In terms of the totality of the music I personally was exposed while growing up, I was super lucky.  Between my piano lessons, my father’s piano playing (primarily songs from the Great American Songbook), my parents’ record collection – which I had full access to – and my grandmothers (both of whom were part of the performing arts scene in New York), I was exposed to pretty much every sort of Western music while I was growing up: the concert repertoire, opera, jazz (in particular, the pianists Erroll Garner and Dave Brubeck), Broadway musicals, folk (in particular my maternal grandmother’s great friend, Theo [Theodore] Bikel, who spoke 9 languages and could sing in 21!), and the songs of Tin Pan Alley (also-known-as The Great American Songbook).  

But in the end, as a pianist, as a composer, and even as a person, when it comes to music, it is songs that have most shaped and inspired me.  And in this I know that I am not alone.  A great song – and OMG, there are so, so many great songs out there – crystallizes and communicates emotion and experience with an immediacy and memorability that nothing else can.  This is as true for the songs of Schubert, Schumann, Brahms, Wolff, Mahler, and Richard Strauss as it is for the songs of Irving Berlin, George Gershwin, Jerome Kern, Richard Rodgers, Burt Bachrach, Stephen Sondheim, Woody Guthrie, and Pete Seeger as it is for the songs of Paul McCartney, John Lennon, Joni Mitchell, Elton John, Carol King, Bob Dylan, Paul Simon, Stevie Wonder, Brian Wilson, Patti Smith, Smokey Robinson, Billy Joel, Bruce Springsteen, Leonard Cohen, Prince, Neil Young, David Bowie, Pete Townshend, Dolly Parton, Randy Newman, Al Green, and Tom Waits.

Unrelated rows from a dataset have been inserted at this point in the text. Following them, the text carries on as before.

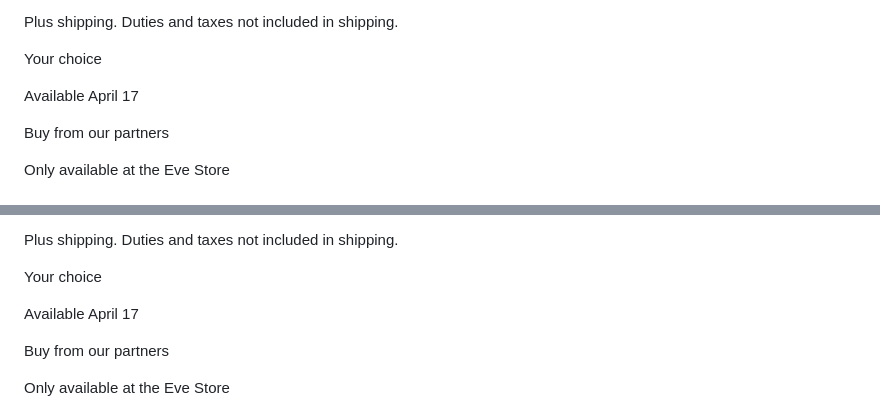
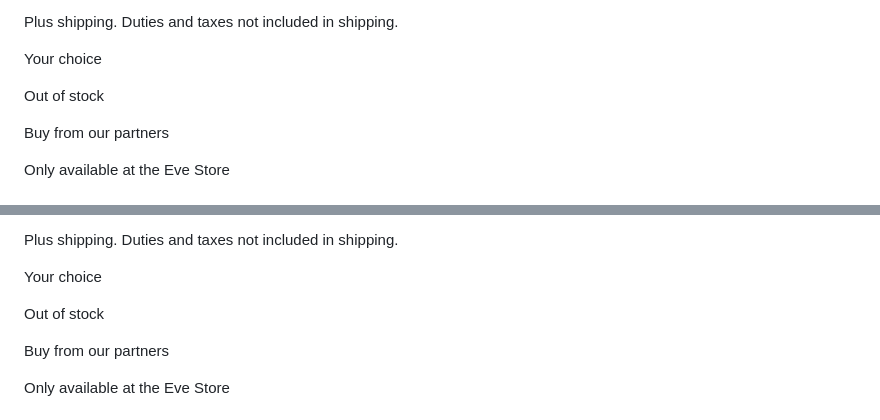
Before and after one commit to EdJoPaTo/website-stalker-example, a Markdown page: sites/com-evehome-en-matter.md, 2 parts joined by grey strips. Drawn GitHub-style.

Commit message:
🌐👀 www.evehome.com
- https://www.evehome.com/en/matter

```diff
--- a/sites/com-evehome-en-matter.md
+++ b/sites/com-evehome-en-matter.md
@@ -118,7 +118,7 @@ Plus shipping. Duties and taxes not included in shipping.
 
  Your choice
 
- Available April 17
+ Out of stock
 
  Buy from our partners
 
@@ -344,7 +344,7 @@ Plus shipping. Duties and taxes not included in shipping.
 
  Your choice
 
- Available April 17
+ Out of stock
 
  Buy from our partners
 
```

I’m only stopping there so you can insert your own 5, 10, 20, or even 50 favorite songwriters.

Yesterday’s Music History Monday

Don McLean (born 1945) circa 1975
Don McLean (born 1945) circa 1975 (given all the money dude made on American Pie, one wonders why he couldn’t have his lower teeth fixed; then again, I continue to wonder why, given all the money she’s made, Ina Garten – the “Barefoot Contessa” –– can’t afford at least a pair of flip-flops.

As a reminder, I spent yesterday’s Music History Monday sort of trashing (okay, trashing) what many people consider one of the greatest songs of the second half of the twentieth century, Don McLean’s American Pie (1972).  During the course of that post, I did not spare two other presumably “iconic” songs, Freddie Mercury’s Bohemian Rhapsody (1975) andJimmy Webb’s MacArthur Park (1968).

What can I say?  If necessary, you may abuse me for my irreverence and (very possibly) poor taste.  

However, before engaging in that abuse, I beseech you to consider how very many wonderful recordings of fabulous popular songs I’ve recommended over the years here in Dr. Bob Prescribes.  As a service to you, my beloved patrons, I will list and link those posts below, before moving on to a pledge at the conclusion of this post.…

See the list (and pledge) on Patreon!

Become a Patron!

The Robert Greenberg Store